It appears that the Indian Government has directed ISPs to block parody accounts of the Prime Minister on Twitter. According to a report by The Times Of India, the government, with assistance from ISPs at the local level, has blocked six parody accounts including @PM0India (O replaced with a zero), @Indian_pm and @PMOIndiaa. At the time of writing this posts the handles were inaccessible on Airtel Broadband in Delhi with ‘http’. However, these were accessible with the ‘https’ prefix. We were also able to access these handles on Vodafone 3G.
The Times of India report indicates that the Prime Minister’s office had written to Twitter in June 2012, to take action against these accounts, however, Twitter did not pay heed to these requests. The Prime Minister’s office also told the publication that it did not have a problem with parody but the said accounts were misrepresenting the PM’s office, and that one of these accounts tweeted communally- sensitive statements which could trigger a social strife.
This follows the recent blocking of 245 web pages with inflammatory and hateful content by the government, following the exodus of a large number of people belonging to the North Eastern ethnic community from cities like Bangalore and Pune, among others.
Update: Opposition’s View on Parody Accounts & Impersonation
Speaking against the open-ended terms laid out in the IT Rules, during a Parliamentary debate, BJP leader and Rajya Sabha MP Arun Jaitley, had commented on parody accounts on Twitter and had said that we were losing our sense of humor.

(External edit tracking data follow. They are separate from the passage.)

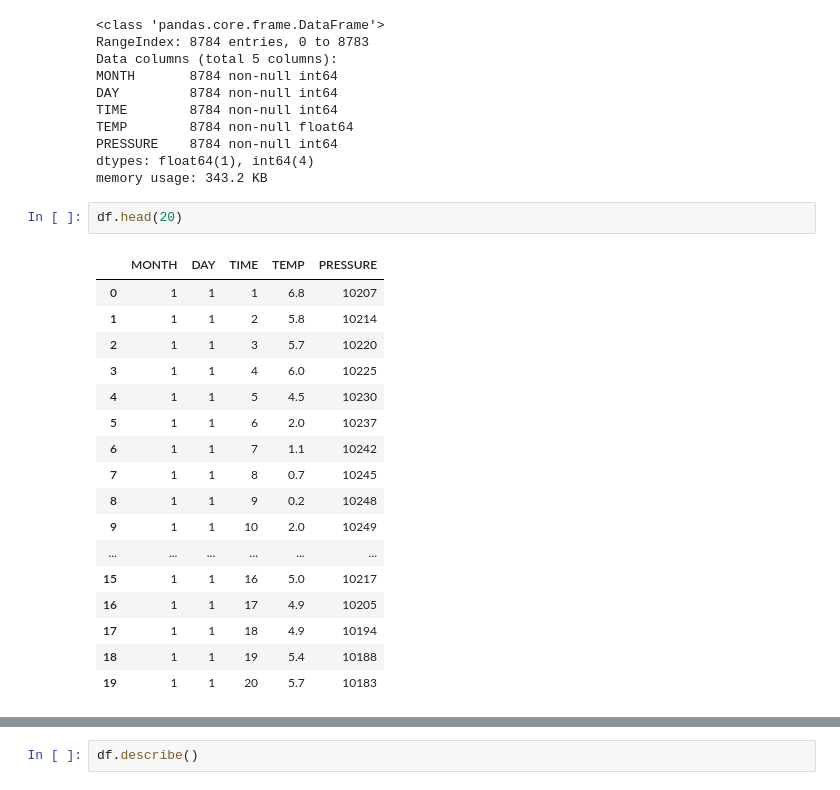
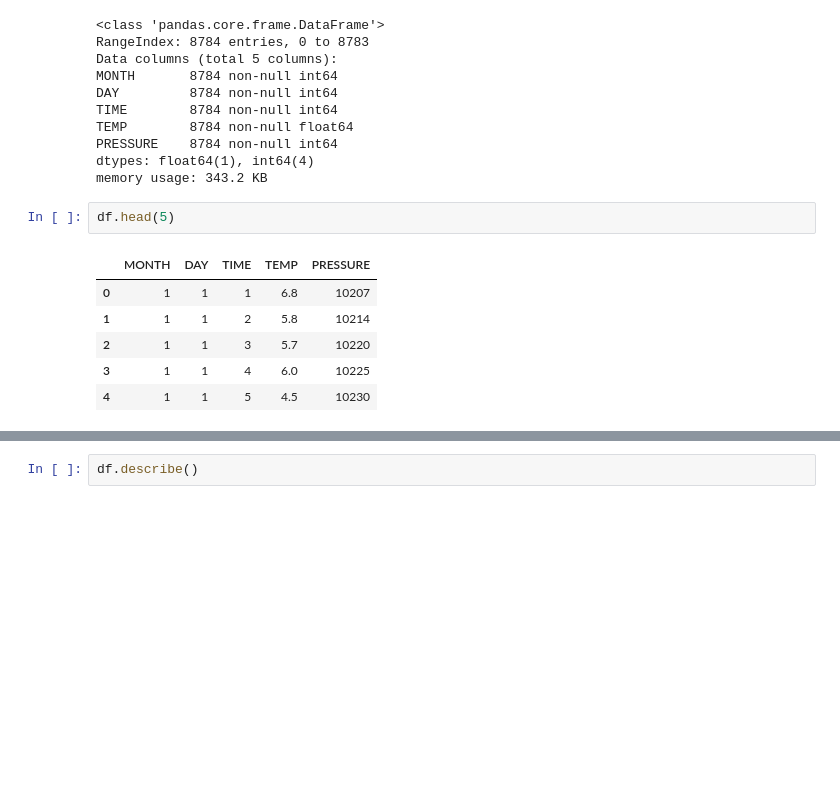
Before and after one commit to jhovannycanas/workshop_gesis, a Jupyter notebook: Pandas basicos.ipynb, the cells around one changed output, grey strips where cells are left out. Saved outputs shown, nothing was run; the diff lists cells and outputs as text; blank space fills up the shorter version.

```diff
--- a/Pandas basicos.ipynb
+++ b/Pandas basicos.ipynb
@@ -46,23 +46,12 @@ PRESSURE    8784 non-null int64
 dtypes: float64(1), int64(4)
 memory usage: 343.2 KB
 # %%
-df.head(20)
+df.head(5)
 # %% [output]
 |  | MONTH | DAY | TIME | TEMP | PRESSURE |
 | 0 | 1 | 1 | 1 | 6.8 | 10207 |
 | 1 | 1 | 1 | 2 | 5.8 | 10214 |
 | 2 | 1 | 1 | 3 | 5.7 | 10220 |
 | 3 | 1 | 1 | 4 | 6.0 | 10225 |
 | 4 | 1 | 1 | 5 | 4.5 | 10230 |
-| 5 | 1 | 1 | 6 | 2.0 | 10237 |
-| 6 | 1 | 1 | 7 | 1.1 | 10242 |
-| 7 | 1 | 1 | 8 | 0.7 | 10245 |
-| 8 | 1 | 1 | 9 | 0.2 | 10248 |
-| 9 | 1 | 1 | 10 | 2.0 | 10249 |
-| ... | ... | ... | ... | ... | ... |
-| 15 | 1 | 1 | 16 | 5.0 | 10217 |
-| 16 | 1 | 1 | 17 | 4.9 | 10205 |
-| 17 | 1 | 1 | 18 | 4.9 | 10194 |
-| 18 | 1 | 1 | 19 | 5.4 | 10188 |
-| 19 | 1 | 1 | 20 | 5.7 | 10183 |
 # %%
```
Also changed, not shown: parts of 33 cells of this notebook, 1 other file.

Here’s the excerpt from his speech:
‘ Sir, my grievance is that both in Parliament, in our media and public discourse, we are losing a sense of humour. There are cases of impersonation that I see, particularly, on the Twitter. I have had somebody impersonating a site as my site. I made a grievance and I found a lot of humours and funny things, including ridiculous to me coming from that particular impersonator. You have somebody imitating people in high places. As long as it is a part of permissible humour, it is all right, but if it is a case where somebody is committing an offence through impersonation, I think, there is a need for law to step in. But if it is a case where somebody has a satirical site or a satirical space on the Twitter, this is not intended to really stop that.’
Twitter Guidelines on Parody Accounts:

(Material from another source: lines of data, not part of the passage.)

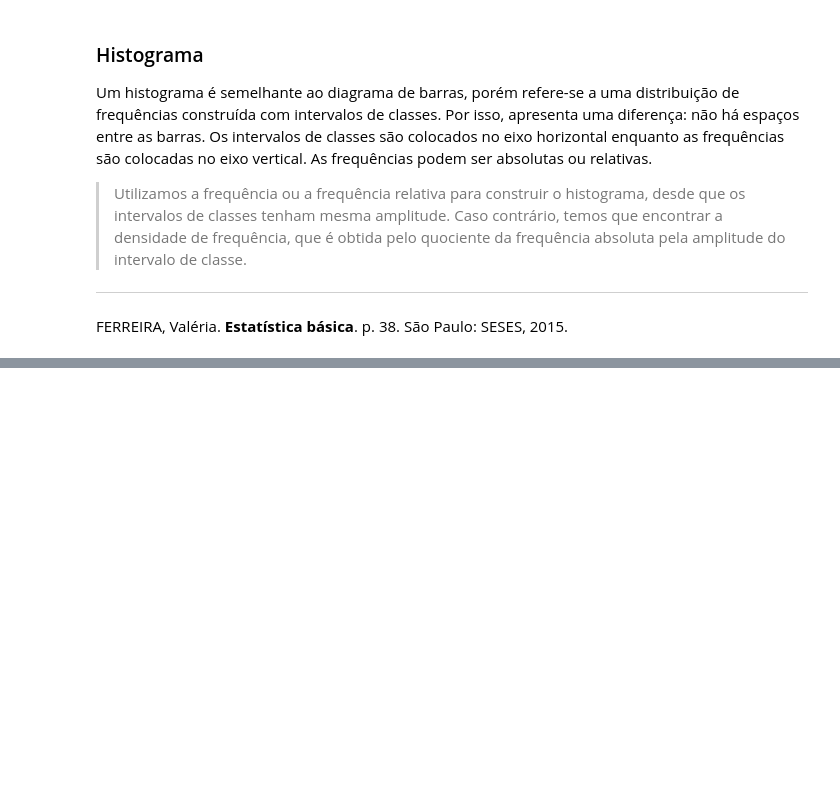
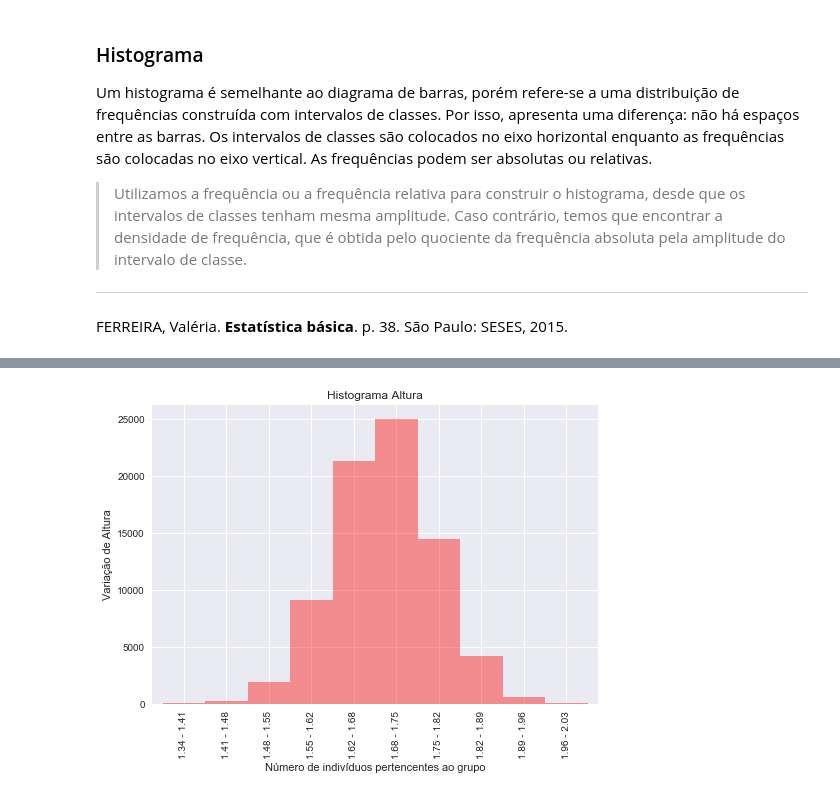
Before and after one commit to paulofreitasnobrega/estatistica-com-python, a Jupyter notebook: aula2-distribuicao-de-frequencia.ipynb, the cells around one changed output, grey strips where cells are left out. Drawn from its saved outputs; the diff is of its cells as text; code cells hidden in the pictures; blank space fills up the shorter version.

```diff
--- a/aula2-distribuicao-de-frequencia.ipynb
+++ b/aula2-distribuicao-de-frequencia.ipynb
@@ -507,0 +507,11 @@ fig.set_yticklabels(classes_indices);
+# %%
+# Plotagem: Histograma de altura com Pandas Barh
+ax = dist_freq.plot.bar(width=1,
+                         color='red',
+                         alpha=0.4)
+ax.set(title='Histograma Altura',
+        xlabel='Número de indivíduos pertencentes ao grupo',
+        ylabel='Variação de Altura')
+ax.set_xticklabels(indices_classes);
+# %% [output]
+[figure, added]
```
Also changed, not shown: parts of 5 cells of this notebook.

According to Twitter’s Guidelines for Parody, Commentary and Fan Accounts, ‘an account’s profile information should make it clear that the creator of the account is not actually the same person or entity as the subject of the parody/commentary. ‘ Twitter clarifies that if ‘an account is engaged in parody and follows all of the above recommendations, it will generally be free to continue in its parody so long as it doesn’t mislead or deceive others.’ It does mention that if an account is found to be deceptive or misleading, it may request that the user make further changes to bring the account more in line with best practices that it suggests, and might suspend ‘accounts with a clear intent to deceive’.
The ‘@PM0India’ account bio does mention that it’s the UnOfficial Twitter account of the Prime Minister’s office and a parody account, however the similarity between PM0 and PMO, might border on misrepresentation, and impersonation. So we’re not sure if Twitter would regard this as a violation of its policy.
Transparency Report & Censorship
Twitter had also issued a ‘transparency report’ in July informing about user information requests, removal requests, and copyright takedown notices. It had received less than 10 requests from India against less than 10 users/accounts with a 0% compliance rate for the period January to July 2012.
Twitter had also made changes to its policies and technology, to allow the company to showcase different content in different countries, keeping it in the clear with the laws of each country. however, it had promised that it would indicate wherever information was blocked/modified.